Librem 5 security and privacy-focused smartphone is powered by a GNU/Linux operating system based on Debian GNU/Linux and running only Open Source software apps on top of a popular desktop environment like KDE Plasma Mobile or GNOME Shell.
"Running Free/Libre and Open Source software and a GNU+Linux Operating System designed to create an open development utopia, rather than the walled gardens from all other phone providers", said Purism.
"A fully standards-based freedom-oriented system, based on Debian and many other upstream projects."
The Librem 5 smartphone also wants to be the world's first ever IP-native mobile device that uses decentralized end-to-end encrypted communication. It won't be compatible with Google's Android or Apple's iOS mobile operating systems, but it's capable of running any GNU/Linux distribution if its source code is freely available.

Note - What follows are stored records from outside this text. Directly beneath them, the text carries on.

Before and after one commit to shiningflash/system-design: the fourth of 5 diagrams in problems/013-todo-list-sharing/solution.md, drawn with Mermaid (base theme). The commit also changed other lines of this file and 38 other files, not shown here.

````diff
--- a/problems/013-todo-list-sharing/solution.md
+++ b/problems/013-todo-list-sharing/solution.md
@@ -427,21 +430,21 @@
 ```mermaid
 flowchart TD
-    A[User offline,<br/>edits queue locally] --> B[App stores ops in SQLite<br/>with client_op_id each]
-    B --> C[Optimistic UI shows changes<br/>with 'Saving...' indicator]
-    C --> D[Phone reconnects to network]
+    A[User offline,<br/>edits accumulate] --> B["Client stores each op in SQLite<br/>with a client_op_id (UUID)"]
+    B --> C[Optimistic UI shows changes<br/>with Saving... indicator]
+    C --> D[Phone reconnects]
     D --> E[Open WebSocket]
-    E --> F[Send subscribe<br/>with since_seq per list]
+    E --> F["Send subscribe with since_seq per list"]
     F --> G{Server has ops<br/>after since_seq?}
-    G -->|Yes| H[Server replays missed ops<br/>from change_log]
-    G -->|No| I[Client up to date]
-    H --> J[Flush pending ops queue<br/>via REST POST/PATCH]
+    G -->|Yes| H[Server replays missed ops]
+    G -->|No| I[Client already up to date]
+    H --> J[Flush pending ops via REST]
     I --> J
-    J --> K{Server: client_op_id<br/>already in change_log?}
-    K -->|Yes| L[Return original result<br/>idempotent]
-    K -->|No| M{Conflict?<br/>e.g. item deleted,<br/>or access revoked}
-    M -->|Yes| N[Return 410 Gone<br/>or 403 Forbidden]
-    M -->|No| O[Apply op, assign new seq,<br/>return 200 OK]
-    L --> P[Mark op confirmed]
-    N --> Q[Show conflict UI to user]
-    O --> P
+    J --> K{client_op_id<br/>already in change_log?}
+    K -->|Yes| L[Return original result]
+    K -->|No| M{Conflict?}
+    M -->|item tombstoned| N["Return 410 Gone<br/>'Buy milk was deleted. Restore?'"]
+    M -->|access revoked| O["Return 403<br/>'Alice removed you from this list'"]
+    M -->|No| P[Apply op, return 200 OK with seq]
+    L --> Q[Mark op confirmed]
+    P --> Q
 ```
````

Under the bonnet is an i.MX 6 or i.MX 8 processor with separate baseband modem which is designed to make it difficult to be monitored by government agencies.

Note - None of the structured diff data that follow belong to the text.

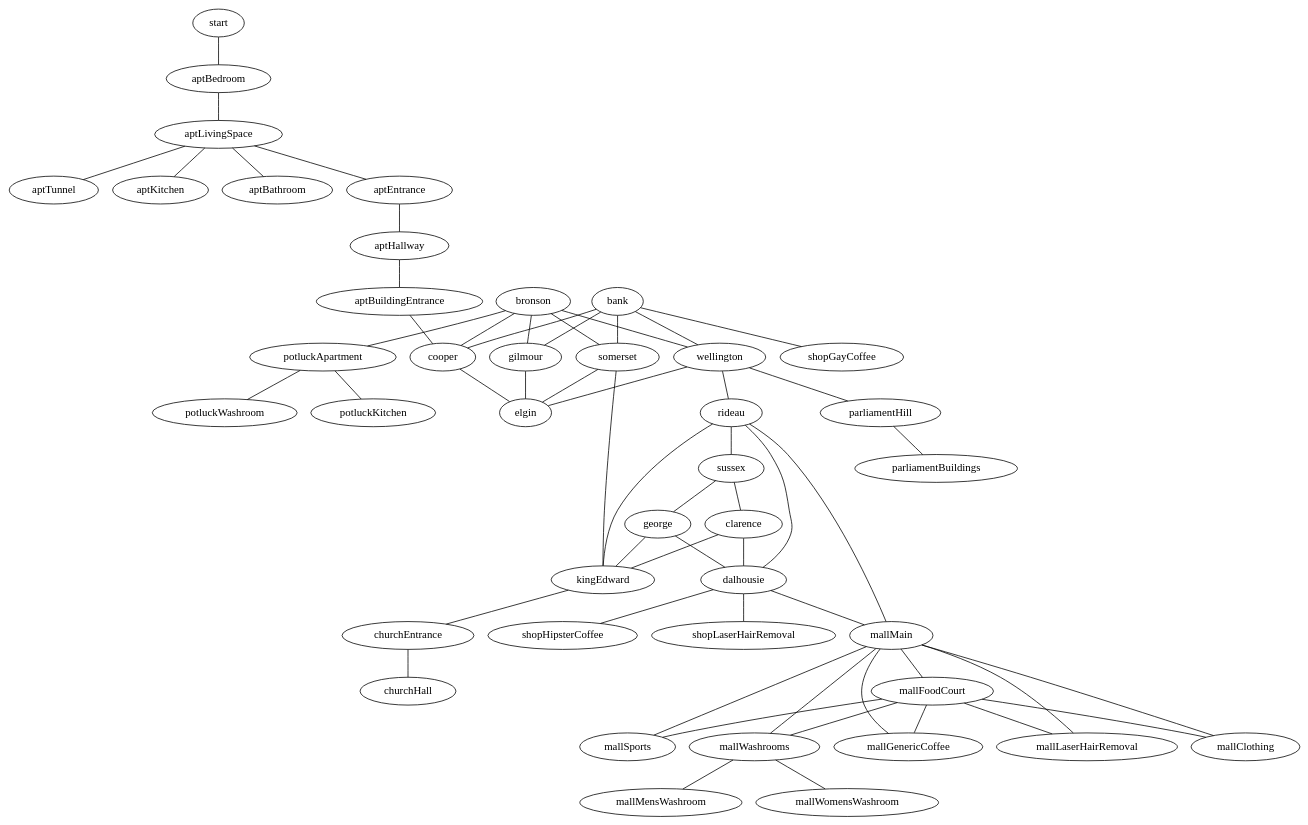
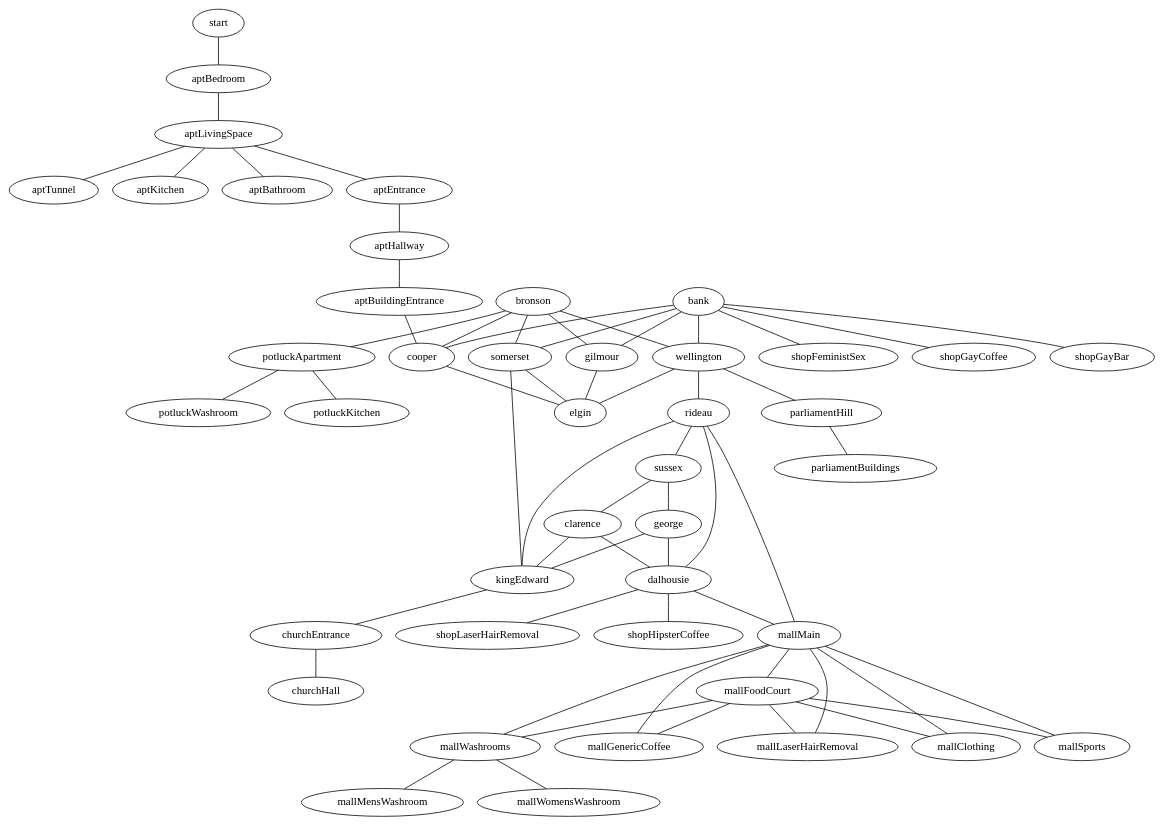
The diagram in examples/ottawa/entities/world/values.dot (maelys-mcardle/adventure), drawn with Graphviz before and after one commit. The commit also changed 5 other files, not shown here.

Commit message:
Added gay bar.

```diff
--- a/examples/ottawa/entities/world/values.dot
+++ b/examples/ottawa/entities/world/values.dot
@@ -1,78 +1,80 @@
 graph location {
 
   start -- aptBedroom
 
   subgraph streets {
     bank -- wellington -- elgin
     bank -- cooper -- elgin
     bank -- somerset -- elgin
     bank -- gilmour -- elgin
 
     bronson -- wellington
     bronson -- cooper
     bronson -- somerset
     bronson -- gilmour   
 
     wellington -- rideau
 
     rideau -- sussex
     rideau -- dalhousie
     rideau -- kingEdward
 
     sussex -- george -- dalhousie
     sussex -- clarence -- dalhousie
     somerset -- kingEdward
     george -- kingEdward
     clarence -- kingEdward
   }
 
   subgraph apartment {
     aptBedroom -- aptLivingSpace -- aptTunnel
     aptLivingSpace -- aptKitchen
     aptLivingSpace -- aptBathroom
     aptLivingSpace -- aptEntrance -- aptHallway 
     aptHallway -- aptBuildingEntrance -- cooper
   }
 
   subgraph shops {
     bank -- shopGayCoffee
+    bank -- shopGayBar
+    bank -- shopFeministSex
     dalhousie -- shopLaserHairRemoval
     dalhousie -- shopHipsterCoffee
   }
 
   subgraph mall {
     rideau -- mallMain 
     dalhousie -- mallMain
 
     mallMain -- mallFoodCourt
     mallMain -- mallGenericCoffee
     mallMain -- mallLaserHairRemoval
     mallMain -- mallClothing
     mallMain -- mallSports
     mallMain -- mallWashrooms
     mallFoodCourt -- mallGenericCoffee
     mallFoodCourt -- mallClothing
     mallFoodCourt -- mallSports
     mallFoodCourt -- mallLaserHairRemoval
     mallFoodCourt -- mallWashrooms
 
     mallWashrooms -- mallMensWashroom
     mallWashrooms -- mallWomensWashroom
   }
 
   subgraph potluck {
     bronson -- potluckApartment
     potluckApartment -- potluckWashroom
     potluckApartment -- potluckKitchen
   }
 
   subgraph parliament {
     wellington -- parliamentHill
     parliamentHill -- parliamentBuildings
   }
 
   subgraph church {
     kingEdward -- churchEntrance
     churchEntrance -- churchHall
   }
 }
```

Librem 5 also features hardware kill switches for Wi-Fi, Bluetooth, camera, microphone, as well as baseband. It runs Purism's PureOS GNU/Linux by default, which is based on the Debian GNU/Linux operating system.
When it ships it will offer basic communication services: phone, email, messaging, voice, camera, browsing, and will expand after shipment and over time to more free software applications, through shared collaboration with the developer community, notes Purism on the Librem 5 website.

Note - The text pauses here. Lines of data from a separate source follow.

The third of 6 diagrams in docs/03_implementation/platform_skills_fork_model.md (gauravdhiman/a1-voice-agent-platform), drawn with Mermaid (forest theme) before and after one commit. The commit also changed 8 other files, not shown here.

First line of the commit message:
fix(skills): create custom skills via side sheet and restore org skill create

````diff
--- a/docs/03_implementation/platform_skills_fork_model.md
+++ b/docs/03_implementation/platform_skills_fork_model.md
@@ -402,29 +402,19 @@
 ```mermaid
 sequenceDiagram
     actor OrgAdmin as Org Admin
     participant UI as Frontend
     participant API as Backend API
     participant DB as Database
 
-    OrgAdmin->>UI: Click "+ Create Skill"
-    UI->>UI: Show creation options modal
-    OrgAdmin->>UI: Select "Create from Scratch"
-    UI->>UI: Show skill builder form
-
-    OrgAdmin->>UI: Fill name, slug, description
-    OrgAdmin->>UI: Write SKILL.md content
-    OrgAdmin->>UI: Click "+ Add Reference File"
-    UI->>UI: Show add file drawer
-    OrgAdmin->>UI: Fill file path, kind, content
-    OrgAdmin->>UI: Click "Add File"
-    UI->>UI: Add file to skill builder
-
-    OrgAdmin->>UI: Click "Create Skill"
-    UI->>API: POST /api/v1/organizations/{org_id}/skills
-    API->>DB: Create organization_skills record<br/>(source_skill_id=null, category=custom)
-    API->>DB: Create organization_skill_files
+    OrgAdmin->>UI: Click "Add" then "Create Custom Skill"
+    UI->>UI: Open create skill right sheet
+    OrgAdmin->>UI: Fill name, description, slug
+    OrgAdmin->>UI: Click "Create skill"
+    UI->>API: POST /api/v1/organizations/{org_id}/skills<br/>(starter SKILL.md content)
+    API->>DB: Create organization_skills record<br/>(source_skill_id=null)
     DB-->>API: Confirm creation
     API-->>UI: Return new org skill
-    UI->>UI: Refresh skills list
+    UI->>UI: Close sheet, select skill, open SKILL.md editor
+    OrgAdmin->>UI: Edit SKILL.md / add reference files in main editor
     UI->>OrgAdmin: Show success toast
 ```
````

It can run HTML5 apps, and native Linux programs. It can connect to Android, iOS, or Windows devices, and can be transformed into a full-fledged PC if you attach a monitor, keyboard and mouse. The first units are expected to arrive Q1 2019
Purism needs to find a manufacturer to build the units, which will go through a complex hardware testing process. PureOS also needs to be thoroughly tested before it can be deployed on Librem 5, so expect it to arrive in Q1 2019.